I like this shot because it veers from the traditional image we see at this time of year. In fact, there isn’t a single shofar in this photograph which is clearly visible in its entirety. At the same time, there are plenty of visual clues which clarify the subject. I chose to focus on the midsection of the large shofar which cuts across the middle of the frame to accentuate its textured surface. This shot was taken indoors with minimal available light, forcing me to use a wide aperture and squashing the depth of field. Yet the soft focus in and around the photo's central horn does not hinder the viewer's ability to wander the frame and ponder the inner composition – Kind of like what we do on Rosh Hashanah upon hearing the blasts of the shofar.
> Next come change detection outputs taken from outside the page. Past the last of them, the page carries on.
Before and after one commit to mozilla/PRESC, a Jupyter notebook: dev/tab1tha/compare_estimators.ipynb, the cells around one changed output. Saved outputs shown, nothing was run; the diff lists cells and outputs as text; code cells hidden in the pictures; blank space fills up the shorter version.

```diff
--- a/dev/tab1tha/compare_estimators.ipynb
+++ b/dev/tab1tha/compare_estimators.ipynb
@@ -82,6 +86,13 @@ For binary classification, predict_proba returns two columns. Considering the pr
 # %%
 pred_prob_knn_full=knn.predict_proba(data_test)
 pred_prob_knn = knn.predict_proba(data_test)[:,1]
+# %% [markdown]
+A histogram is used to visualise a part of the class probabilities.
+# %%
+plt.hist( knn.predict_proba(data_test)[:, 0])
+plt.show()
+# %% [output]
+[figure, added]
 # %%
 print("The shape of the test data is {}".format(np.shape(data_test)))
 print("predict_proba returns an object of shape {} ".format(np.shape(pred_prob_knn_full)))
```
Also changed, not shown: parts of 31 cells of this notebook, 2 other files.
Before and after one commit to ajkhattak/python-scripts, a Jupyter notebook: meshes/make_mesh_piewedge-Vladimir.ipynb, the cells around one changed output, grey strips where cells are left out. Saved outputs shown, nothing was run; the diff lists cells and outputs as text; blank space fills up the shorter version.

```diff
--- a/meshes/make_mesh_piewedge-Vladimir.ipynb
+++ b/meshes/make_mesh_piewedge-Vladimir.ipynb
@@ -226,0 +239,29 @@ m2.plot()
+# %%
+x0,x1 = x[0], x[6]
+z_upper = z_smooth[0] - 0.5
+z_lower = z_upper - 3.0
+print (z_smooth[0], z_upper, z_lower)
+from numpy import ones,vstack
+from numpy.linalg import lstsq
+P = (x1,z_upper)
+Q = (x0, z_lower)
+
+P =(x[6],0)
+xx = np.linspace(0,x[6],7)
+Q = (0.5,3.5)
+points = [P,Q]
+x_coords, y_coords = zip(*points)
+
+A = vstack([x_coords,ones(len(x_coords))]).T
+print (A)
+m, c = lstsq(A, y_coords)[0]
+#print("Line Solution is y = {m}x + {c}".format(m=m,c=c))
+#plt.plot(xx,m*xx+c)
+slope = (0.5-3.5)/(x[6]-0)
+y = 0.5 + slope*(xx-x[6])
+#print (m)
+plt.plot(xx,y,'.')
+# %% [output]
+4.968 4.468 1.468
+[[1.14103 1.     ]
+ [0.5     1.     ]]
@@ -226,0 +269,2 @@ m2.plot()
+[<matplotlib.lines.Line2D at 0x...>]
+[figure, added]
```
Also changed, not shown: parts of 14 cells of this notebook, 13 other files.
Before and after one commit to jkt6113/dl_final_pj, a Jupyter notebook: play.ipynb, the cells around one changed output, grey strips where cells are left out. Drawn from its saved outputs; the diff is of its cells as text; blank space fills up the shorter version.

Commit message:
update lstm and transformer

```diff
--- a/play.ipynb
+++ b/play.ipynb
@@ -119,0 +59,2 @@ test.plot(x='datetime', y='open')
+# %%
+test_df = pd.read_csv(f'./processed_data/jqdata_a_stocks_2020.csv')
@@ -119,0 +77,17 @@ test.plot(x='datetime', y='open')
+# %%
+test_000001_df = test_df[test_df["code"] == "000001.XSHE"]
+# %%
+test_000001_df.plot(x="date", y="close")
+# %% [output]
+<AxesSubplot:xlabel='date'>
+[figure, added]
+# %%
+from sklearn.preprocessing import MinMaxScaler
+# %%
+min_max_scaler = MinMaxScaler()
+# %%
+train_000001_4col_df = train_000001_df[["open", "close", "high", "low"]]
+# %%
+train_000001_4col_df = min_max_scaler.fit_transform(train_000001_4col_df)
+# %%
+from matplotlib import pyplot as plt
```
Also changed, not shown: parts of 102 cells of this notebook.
Shana Tova Umetuka. Wishing all of Am Yisrael a year of peace, blessings and the ability to appreciate the bounty in our lives.
Technical Data: Nikon D300, 18-200 zoom at 95mm, f6.3 @ 1/100th sec., ISO 400.